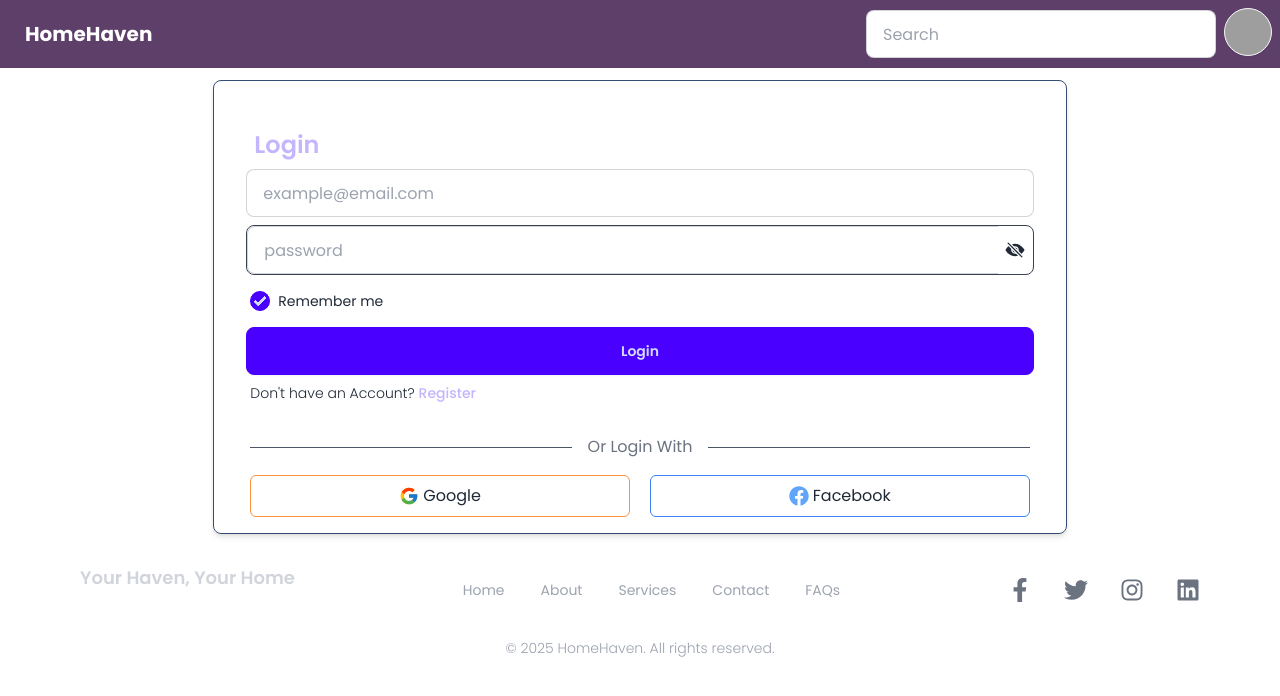
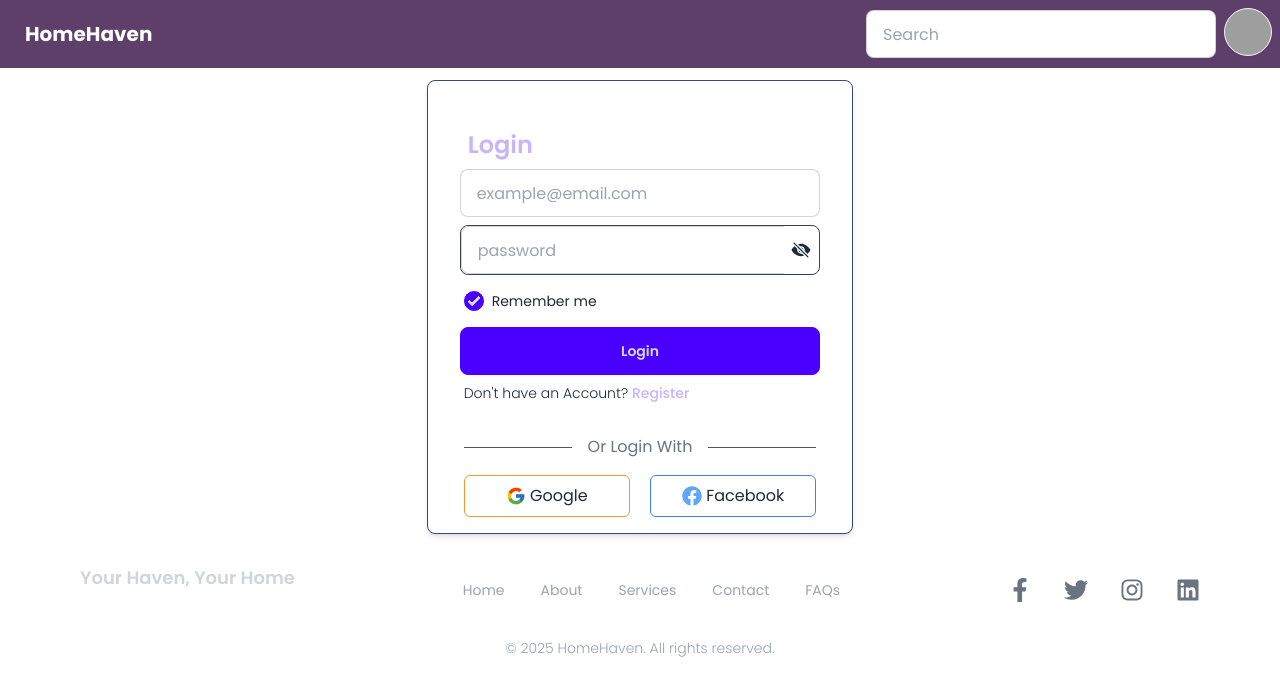
Before and after one commit to jahedulislamdev/Residential, a React (Vite) app: page /login in a window 1280 px wide. Shown: the top 696 px of the page. Built offline with nearby package versions, Linux system fonts and the light colour scheme; no server answers; grey boxes are pictures that could not be loaded; a web font is replaced by a local one.

Commit message:
fix some bugs

```diff
--- a/src/Pages/Login/Login.jsx
+++ b/src/Pages/Login/Login.jsx
@@ -31,7 +31,7 @@ const Login = () => {
          });
    }
    return (
-      <div className='w-11/12 sm:w-1/2 md:w-2/3 lg:1/3 mx-auto border border-[#354c74] shadow-md my-3 py-4 rounded-lg'>
+      <div className='w-11/12 sm:w-1/2 md:w-2/3 lg:w-1/3 mx-auto border border-[#354c74] shadow-md my-3 py-4 rounded-lg'>
          <form onSubmit={handleFormSubmit} className="card-body">
             <p className='px-2 text-violet-300 text-2xl font-semibold'>Login</p>
             <div className="form-control">
--- a/src/Pages/Registration/Registration.jsx
+++ b/src/Pages/Registration/Registration.jsx
@@ -39,7 +39,7 @@ const Registration = () => {
          )
    }
    return (
-      <div className='w-11/12 sm:w-1/2 md:w-2/3 lg:1/3 mx-auto border border-[#354c74] shadow-md my-3 rounded-lg'>
+      <div className='w-11/12 sm:w-1/2 md:w-2/3 lg:w-1/3 mx-auto border border-[#354c74] shadow-md my-3 rounded-lg'>
          <form onSubmit={handleFormSubmit} className="card-body">
             <p className='px-2 text-violet-300 text-2xl font-semibold'>Registration</p>
             <div className="form-control">
```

*-*-*

▶ **DIRECTIONS FOR THIS TASK**: Exact repetition of each line above is expected; images are to be omitted.

▶ **RESULT**:
Before and after one commit to jahedulislamdev/Residential, a React (Vite) app: page /login in a window 1280 px wide. Shown: the top 696 px of the page. Built offline with nearby package versions, Linux system fonts and the light colour scheme; no server answers; grey boxes are pictures that could not be loaded; a web font is replaced by a local one.

Commit message:
fix some bugs

```diff
--- a/src/Pages/Login/Login.jsx
+++ b/src/Pages/Login/Login.jsx
@@ -31,7 +31,7 @@ const Login = () => {
          });
    }
    return (
-      <div className='w-11/12 sm:w-1/2 md:w-2/3 lg:1/3 mx-auto border border-[#354c74] shadow-md my-3 py-4 rounded-lg'>
+      <div className='w-11/12 sm:w-1/2 md:w-2/3 lg:w-1/3 mx-auto border border-[#354c74] shadow-md my-3 py-4 rounded-lg'>
          <form onSubmit={handleFormSubmit} className="card-body">
             <p className='px-2 text-violet-300 text-2xl font-semibold'>Login</p>
             <div className="form-control">
--- a/src/Pages/Registration/Registration.jsx
+++ b/src/Pages/Registration/Registration.jsx
@@ -39,7 +39,7 @@ const Registration = () => {
          )
    }
    return (
-      <div className='w-11/12 sm:w-1/2 md:w-2/3 lg:1/3 mx-auto border border-[#354c74] shadow-md my-3 rounded-lg'>
+      <div className='w-11/12 sm:w-1/2 md:w-2/3 lg:w-1/3 mx-auto border border-[#354c74] shadow-md my-3 rounded-lg'>
          <form onSubmit={handleFormSubmit} className="card-body">
             <p className='px-2 text-violet-300 text-2xl font-semibold'>Registration</p>
             <div className="form-control">
```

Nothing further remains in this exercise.